> _Exercise goal_: Would you restate each entry word for word, omitting the pictures?

> _Records for processing_:

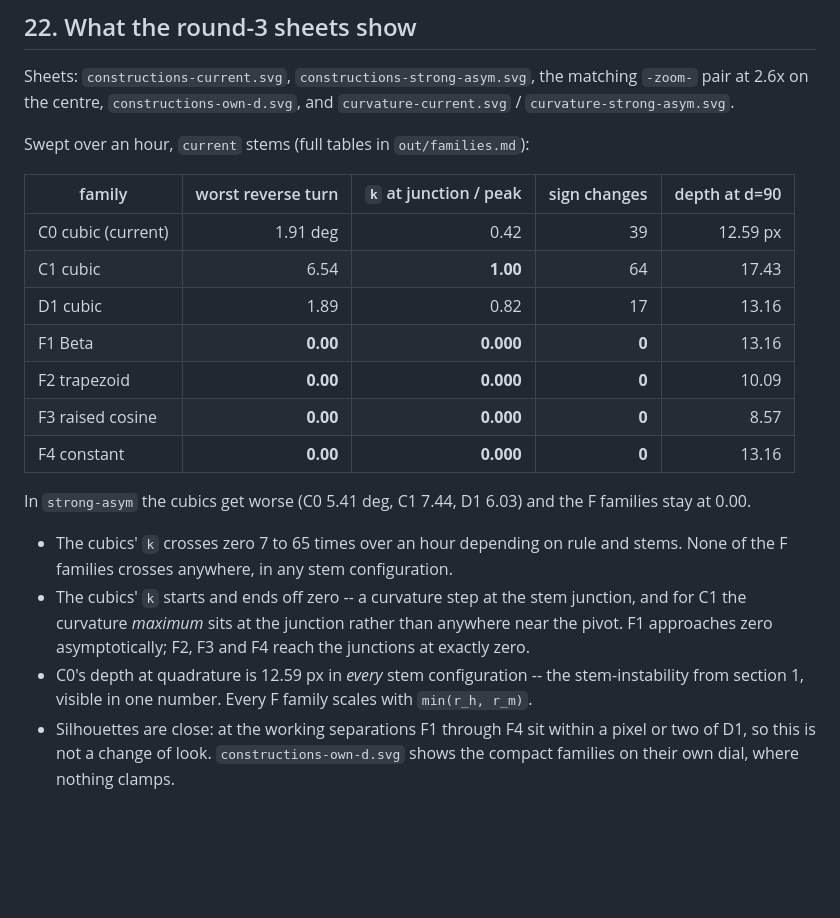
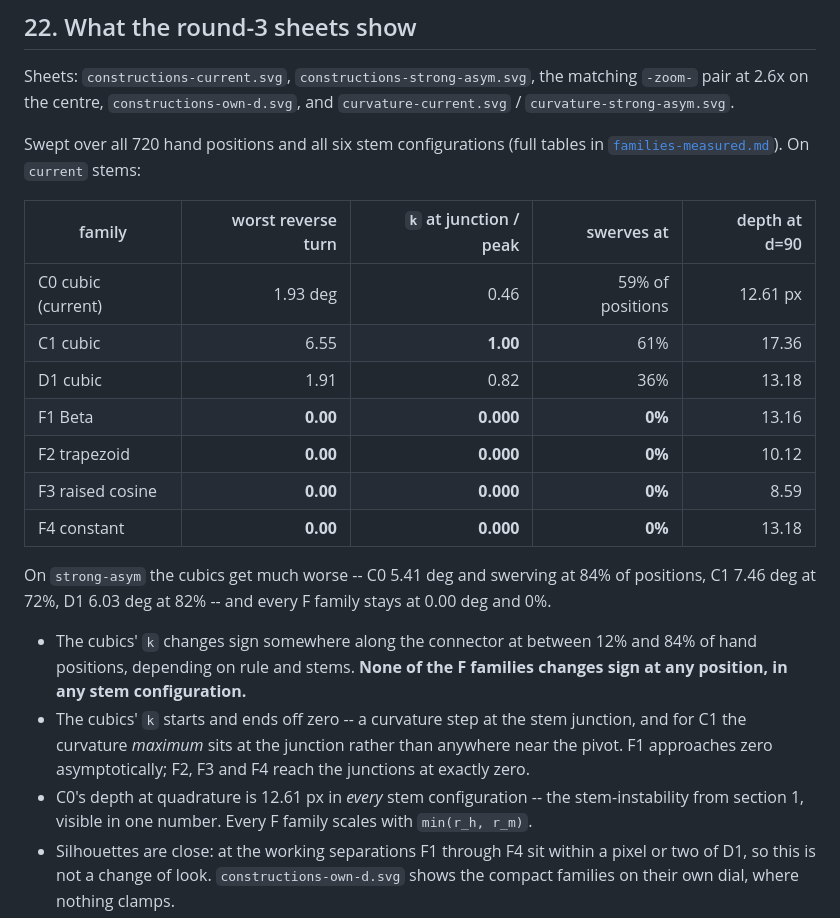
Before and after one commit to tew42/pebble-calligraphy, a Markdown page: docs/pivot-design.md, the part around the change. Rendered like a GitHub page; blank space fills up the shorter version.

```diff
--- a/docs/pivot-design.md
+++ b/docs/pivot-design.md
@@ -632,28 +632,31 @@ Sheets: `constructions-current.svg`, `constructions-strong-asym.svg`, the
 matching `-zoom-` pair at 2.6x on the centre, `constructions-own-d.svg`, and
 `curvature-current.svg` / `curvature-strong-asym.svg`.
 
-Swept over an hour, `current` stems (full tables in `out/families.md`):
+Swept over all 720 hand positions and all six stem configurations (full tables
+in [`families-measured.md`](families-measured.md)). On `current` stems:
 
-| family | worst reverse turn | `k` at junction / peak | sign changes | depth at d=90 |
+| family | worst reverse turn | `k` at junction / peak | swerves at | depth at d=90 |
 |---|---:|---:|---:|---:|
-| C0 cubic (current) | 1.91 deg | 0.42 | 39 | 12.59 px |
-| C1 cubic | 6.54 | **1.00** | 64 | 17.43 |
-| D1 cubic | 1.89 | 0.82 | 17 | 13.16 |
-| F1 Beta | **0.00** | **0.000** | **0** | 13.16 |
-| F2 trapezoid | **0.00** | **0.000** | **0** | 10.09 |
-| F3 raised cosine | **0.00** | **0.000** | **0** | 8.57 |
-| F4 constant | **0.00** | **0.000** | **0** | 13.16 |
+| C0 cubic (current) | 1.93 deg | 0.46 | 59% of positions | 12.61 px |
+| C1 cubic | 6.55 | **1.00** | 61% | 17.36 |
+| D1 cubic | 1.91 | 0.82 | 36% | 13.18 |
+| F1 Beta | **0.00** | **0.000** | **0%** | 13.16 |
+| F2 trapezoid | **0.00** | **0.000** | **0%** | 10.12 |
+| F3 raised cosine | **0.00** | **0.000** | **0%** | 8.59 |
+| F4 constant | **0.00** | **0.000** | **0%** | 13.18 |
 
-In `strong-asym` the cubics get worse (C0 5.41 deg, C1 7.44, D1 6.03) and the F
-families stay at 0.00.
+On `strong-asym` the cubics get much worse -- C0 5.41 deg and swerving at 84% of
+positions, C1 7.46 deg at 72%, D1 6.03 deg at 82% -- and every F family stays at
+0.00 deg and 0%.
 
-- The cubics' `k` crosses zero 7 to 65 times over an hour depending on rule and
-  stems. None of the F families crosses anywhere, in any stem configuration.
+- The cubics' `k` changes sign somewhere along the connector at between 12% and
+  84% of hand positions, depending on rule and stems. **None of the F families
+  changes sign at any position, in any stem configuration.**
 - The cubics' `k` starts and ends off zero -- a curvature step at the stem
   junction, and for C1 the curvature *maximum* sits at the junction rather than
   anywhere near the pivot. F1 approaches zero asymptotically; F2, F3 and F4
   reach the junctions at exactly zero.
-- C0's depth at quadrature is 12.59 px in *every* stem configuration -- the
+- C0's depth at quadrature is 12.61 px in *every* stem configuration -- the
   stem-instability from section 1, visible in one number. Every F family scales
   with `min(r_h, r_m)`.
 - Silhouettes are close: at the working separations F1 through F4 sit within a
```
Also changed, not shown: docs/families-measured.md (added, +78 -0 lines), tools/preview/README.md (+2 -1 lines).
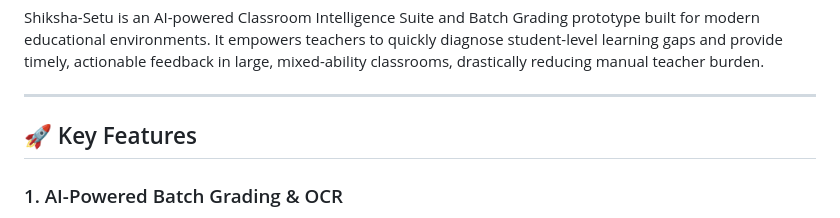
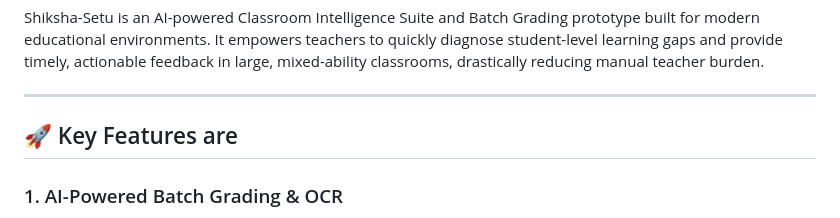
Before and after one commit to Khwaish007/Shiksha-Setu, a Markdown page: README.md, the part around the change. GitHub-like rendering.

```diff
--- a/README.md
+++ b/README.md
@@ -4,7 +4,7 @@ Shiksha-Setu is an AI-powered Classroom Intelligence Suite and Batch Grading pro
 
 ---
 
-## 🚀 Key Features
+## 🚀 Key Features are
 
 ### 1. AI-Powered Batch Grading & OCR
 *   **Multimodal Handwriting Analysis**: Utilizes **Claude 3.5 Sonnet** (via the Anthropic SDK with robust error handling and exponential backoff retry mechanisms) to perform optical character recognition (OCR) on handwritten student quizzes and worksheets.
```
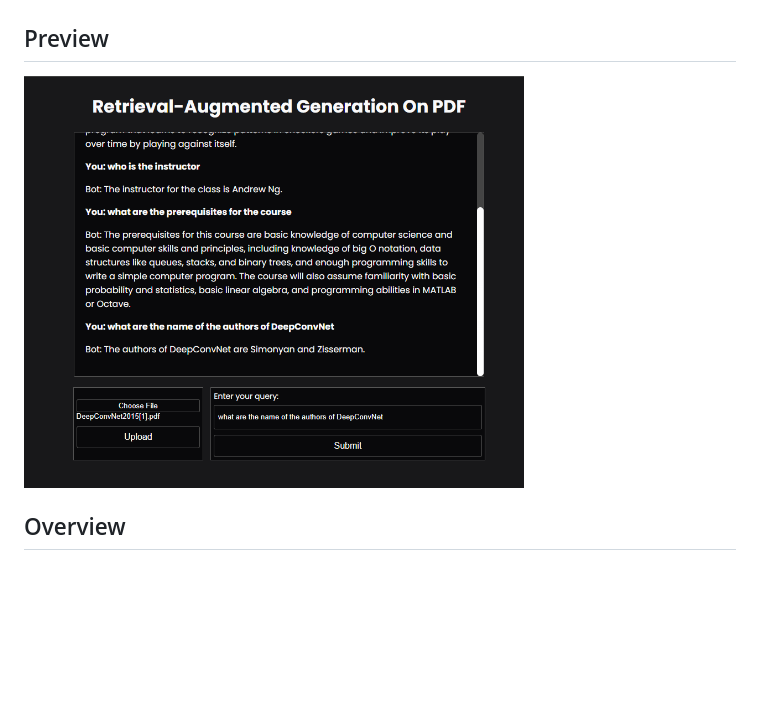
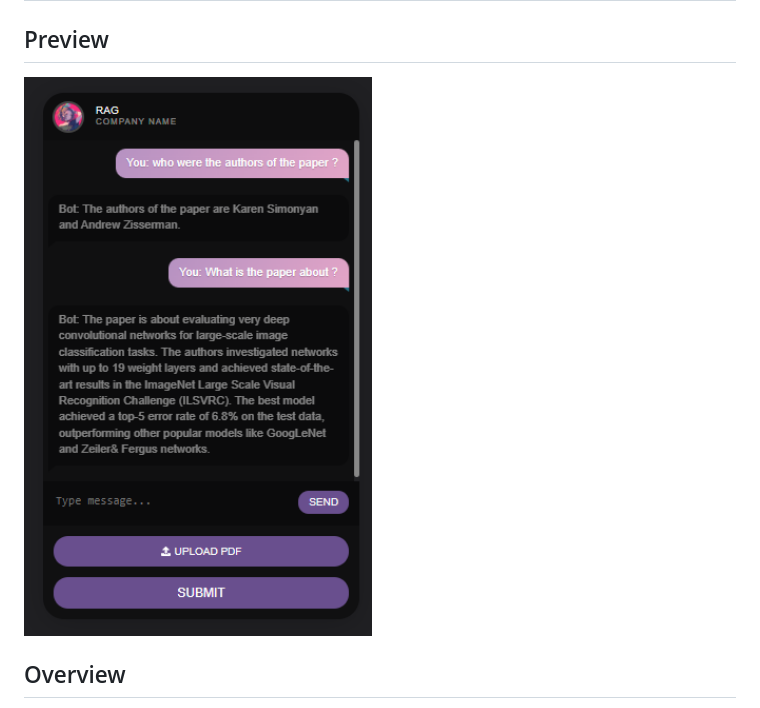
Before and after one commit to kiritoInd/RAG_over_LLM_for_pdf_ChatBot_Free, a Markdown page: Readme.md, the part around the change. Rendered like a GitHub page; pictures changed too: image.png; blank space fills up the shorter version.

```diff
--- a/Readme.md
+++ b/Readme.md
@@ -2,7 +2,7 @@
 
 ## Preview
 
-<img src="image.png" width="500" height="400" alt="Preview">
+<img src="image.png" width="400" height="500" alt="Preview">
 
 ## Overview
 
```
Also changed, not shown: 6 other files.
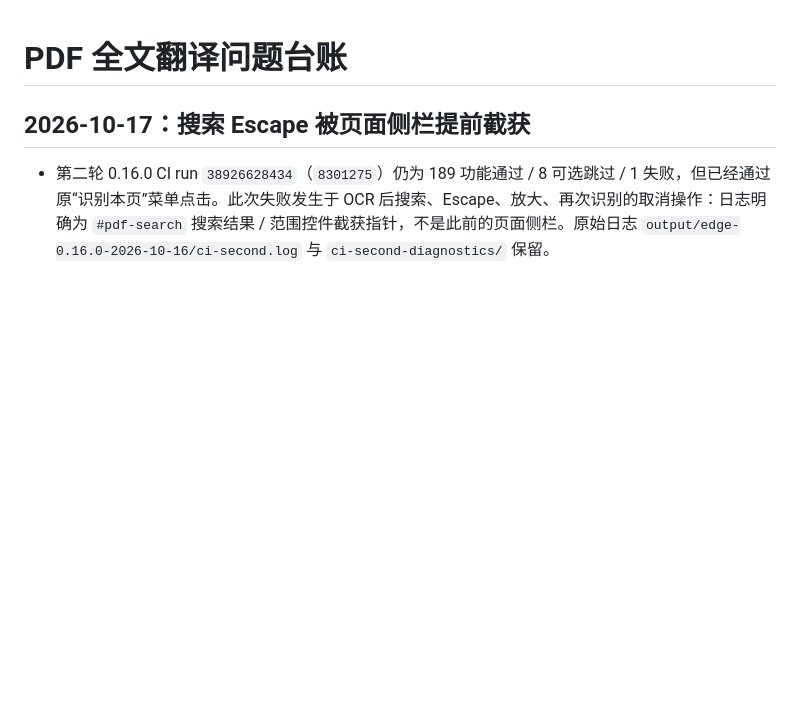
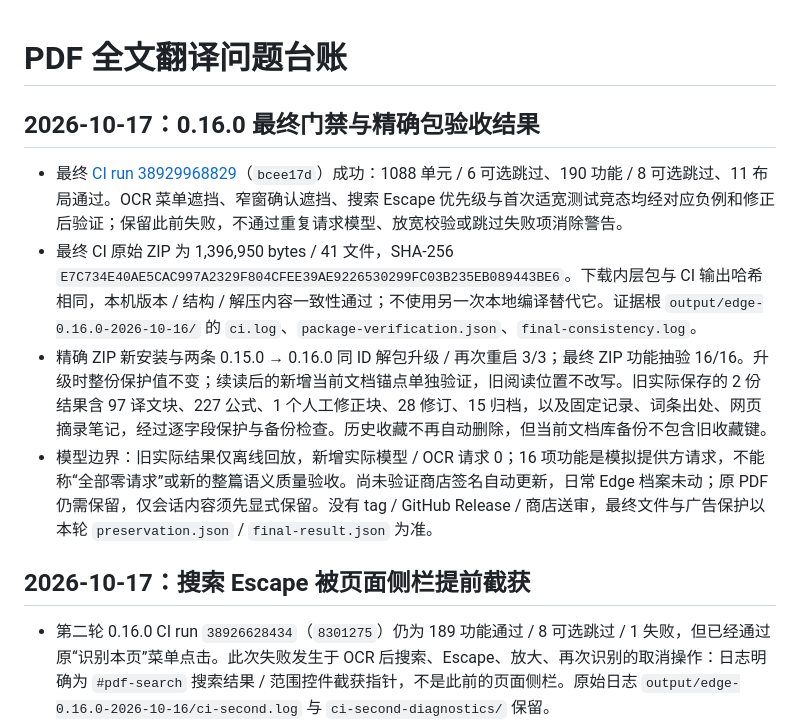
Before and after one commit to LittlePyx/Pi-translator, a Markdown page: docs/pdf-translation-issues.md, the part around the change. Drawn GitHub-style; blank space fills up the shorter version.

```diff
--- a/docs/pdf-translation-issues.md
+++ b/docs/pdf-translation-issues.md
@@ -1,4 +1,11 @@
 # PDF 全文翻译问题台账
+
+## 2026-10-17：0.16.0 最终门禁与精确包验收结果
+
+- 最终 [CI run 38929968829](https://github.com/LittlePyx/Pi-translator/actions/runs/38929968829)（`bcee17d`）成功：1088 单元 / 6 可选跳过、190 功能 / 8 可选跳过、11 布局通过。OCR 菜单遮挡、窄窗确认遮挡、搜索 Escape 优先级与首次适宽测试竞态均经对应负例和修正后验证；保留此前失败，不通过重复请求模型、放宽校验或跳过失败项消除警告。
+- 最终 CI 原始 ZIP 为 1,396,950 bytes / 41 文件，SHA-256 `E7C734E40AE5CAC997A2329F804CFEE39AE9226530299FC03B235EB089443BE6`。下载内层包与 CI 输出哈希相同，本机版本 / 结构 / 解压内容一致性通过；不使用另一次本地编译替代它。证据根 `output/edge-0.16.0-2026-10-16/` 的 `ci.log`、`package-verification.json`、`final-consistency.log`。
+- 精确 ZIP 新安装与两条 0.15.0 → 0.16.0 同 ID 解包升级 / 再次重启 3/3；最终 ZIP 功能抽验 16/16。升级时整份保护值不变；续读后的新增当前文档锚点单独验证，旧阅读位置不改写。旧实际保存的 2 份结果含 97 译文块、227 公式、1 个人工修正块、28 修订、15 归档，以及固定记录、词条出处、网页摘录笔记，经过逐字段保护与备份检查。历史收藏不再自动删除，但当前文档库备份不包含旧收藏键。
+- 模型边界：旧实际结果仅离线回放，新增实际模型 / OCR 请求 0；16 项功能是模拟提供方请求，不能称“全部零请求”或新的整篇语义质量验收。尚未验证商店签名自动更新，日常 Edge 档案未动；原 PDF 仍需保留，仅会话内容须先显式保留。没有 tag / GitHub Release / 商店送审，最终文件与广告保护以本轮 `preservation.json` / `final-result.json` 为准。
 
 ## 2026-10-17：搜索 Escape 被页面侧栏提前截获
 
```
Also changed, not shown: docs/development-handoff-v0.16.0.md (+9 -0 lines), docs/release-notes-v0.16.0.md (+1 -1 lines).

> _Solution to this problem_:
Before and after one commit to tew42/pebble-calligraphy, a Markdown page: docs/pivot-design.md, the part around the change. Rendered like a GitHub page; blank space fills up the shorter version.

```diff
--- a/docs/pivot-design.md
+++ b/docs/pivot-design.md
@@ -632,28 +632,31 @@ Sheets: `constructions-current.svg`, `constructions-strong-asym.svg`, the
 matching `-zoom-` pair at 2.6x on the centre, `constructions-own-d.svg`, and
 `curvature-current.svg` / `curvature-strong-asym.svg`.
 
-Swept over an hour, `current` stems (full tables in `out/families.md`):
+Swept over all 720 hand positions and all six stem configurations (full tables
+in [`families-measured.md`](families-measured.md)). On `current` stems:
 
-| family | worst reverse turn | `k` at junction / peak | sign changes | depth at d=90 |
+| family | worst reverse turn | `k` at junction / peak | swerves at | depth at d=90 |
 |---|---:|---:|---:|---:|
-| C0 cubic (current) | 1.91 deg | 0.42 | 39 | 12.59 px |
-| C1 cubic | 6.54 | **1.00** | 64 | 17.43 |
-| D1 cubic | 1.89 | 0.82 | 17 | 13.16 |
-| F1 Beta | **0.00** | **0.000** | **0** | 13.16 |
-| F2 trapezoid | **0.00** | **0.000** | **0** | 10.09 |
-| F3 raised cosine | **0.00** | **0.000** | **0** | 8.57 |
-| F4 constant | **0.00** | **0.000** | **0** | 13.16 |
+| C0 cubic (current) | 1.93 deg | 0.46 | 59% of positions | 12.61 px |
+| C1 cubic | 6.55 | **1.00** | 61% | 17.36 |
+| D1 cubic | 1.91 | 0.82 | 36% | 13.18 |
+| F1 Beta | **0.00** | **0.000** | **0%** | 13.16 |
+| F2 trapezoid | **0.00** | **0.000** | **0%** | 10.12 |
+| F3 raised cosine | **0.00** | **0.000** | **0%** | 8.59 |
+| F4 constant | **0.00** | **0.000** | **0%** | 13.18 |
 
-In `strong-asym` the cubics get worse (C0 5.41 deg, C1 7.44, D1 6.03) and the F
-families stay at 0.00.
+On `strong-asym` the cubics get much worse -- C0 5.41 deg and swerving at 84% of
+positions, C1 7.46 deg at 72%, D1 6.03 deg at 82% -- and every F family stays at
+0.00 deg and 0%.
 
-- The cubics' `k` crosses zero 7 to 65 times over an hour depending on rule and
-  stems. None of the F families crosses anywhere, in any stem configuration.
+- The cubics' `k` changes sign somewhere along the connector at between 12% and
+  84% of hand positions, depending on rule and stems. **None of the F families
+  changes sign at any position, in any stem configuration.**
 - The cubics' `k` starts and ends off zero -- a curvature step at the stem
   junction, and for C1 the curvature *maximum* sits at the junction rather than
   anywhere near the pivot. F1 approaches zero asymptotically; F2, F3 and F4
   reach the junctions at exactly zero.
-- C0's depth at quadrature is 12.59 px in *every* stem configuration -- the
+- C0's depth at quadrature is 12.61 px in *every* stem configuration -- the
   stem-instability from section 1, visible in one number. Every F family scales
   with `min(r_h, r_m)`.
 - Silhouettes are close: at the working separations F1 through F4 sit within a
```
Also changed, not shown: docs/families-measured.md (added, +78 -0 lines), tools/preview/README.md (+2 -1 lines).
Before and after one commit to Khwaish007/Shiksha-Setu, a Markdown page: README.md, the part around the change. GitHub-like rendering.

```diff
--- a/README.md
+++ b/README.md
@@ -4,7 +4,7 @@ Shiksha-Setu is an AI-powered Classroom Intelligence Suite and Batch Grading pro
 
 ---
 
-## 🚀 Key Features
+## 🚀 Key Features are
 
 ### 1. AI-Powered Batch Grading & OCR
 *   **Multimodal Handwriting Analysis**: Utilizes **Claude 3.5 Sonnet** (via the Anthropic SDK with robust error handling and exponential backoff retry mechanisms) to perform optical character recognition (OCR) on handwritten student quizzes and worksheets.
```
Before and after one commit to kiritoInd/RAG_over_LLM_for_pdf_ChatBot_Free, a Markdown page: Readme.md, the part around the change. Rendered like a GitHub page; pictures changed too: image.png; blank space fills up the shorter version.

```diff
--- a/Readme.md
+++ b/Readme.md
@@ -2,7 +2,7 @@
 
 ## Preview
 
-<img src="image.png" width="500" height="400" alt="Preview">
+<img src="image.png" width="400" height="500" alt="Preview">
 
 ## Overview
 
```
Also changed, not shown: 6 other files.
Before and after one commit to LittlePyx/Pi-translator, a Markdown page: docs/pdf-translation-issues.md, the part around the change. Drawn GitHub-style; blank space fills up the shorter version.

```diff
--- a/docs/pdf-translation-issues.md
+++ b/docs/pdf-translation-issues.md
@@ -1,4 +1,11 @@
 # PDF 全文翻译问题台账
+
+## 2026-10-17：0.16.0 最终门禁与精确包验收结果
+
+- 最终 [CI run 38929968829](https://github.com/LittlePyx/Pi-translator/actions/runs/38929968829)（`bcee17d`）成功：1088 单元 / 6 可选跳过、190 功能 / 8 可选跳过、11 布局通过。OCR 菜单遮挡、窄窗确认遮挡、搜索 Escape 优先级与首次适宽测试竞态均经对应负例和修正后验证；保留此前失败，不通过重复请求模型、放宽校验或跳过失败项消除警告。
+- 最终 CI 原始 ZIP 为 1,396,950 bytes / 41 文件，SHA-256 `E7C734E40AE5CAC997A2329F804CFEE39AE9226530299FC03B235EB089443BE6`。下载内层包与 CI 输出哈希相同，本机版本 / 结构 / 解压内容一致性通过；不使用另一次本地编译替代它。证据根 `output/edge-0.16.0-2026-10-16/` 的 `ci.log`、`package-verification.json`、`final-consistency.log`。
+- 精确 ZIP 新安装与两条 0.15.0 → 0.16.0 同 ID 解包升级 / 再次重启 3/3；最终 ZIP 功能抽验 16/16。升级时整份保护值不变；续读后的新增当前文档锚点单独验证，旧阅读位置不改写。旧实际保存的 2 份结果含 97 译文块、227 公式、1 个人工修正块、28 修订、15 归档，以及固定记录、词条出处、网页摘录笔记，经过逐字段保护与备份检查。历史收藏不再自动删除，但当前文档库备份不包含旧收藏键。
+- 模型边界：旧实际结果仅离线回放，新增实际模型 / OCR 请求 0；16 项功能是模拟提供方请求，不能称“全部零请求”或新的整篇语义质量验收。尚未验证商店签名自动更新，日常 Edge 档案未动；原 PDF 仍需保留，仅会话内容须先显式保留。没有 tag / GitHub Release / 商店送审，最终文件与广告保护以本轮 `preservation.json` / `final-result.json` 为准。
 
 ## 2026-10-17：搜索 Escape 被页面侧栏提前截获
 
```
Also changed, not shown: docs/development-handoff-v0.16.0.md (+9 -0 lines), docs/release-notes-v0.16.0.md (+1 -1 lines).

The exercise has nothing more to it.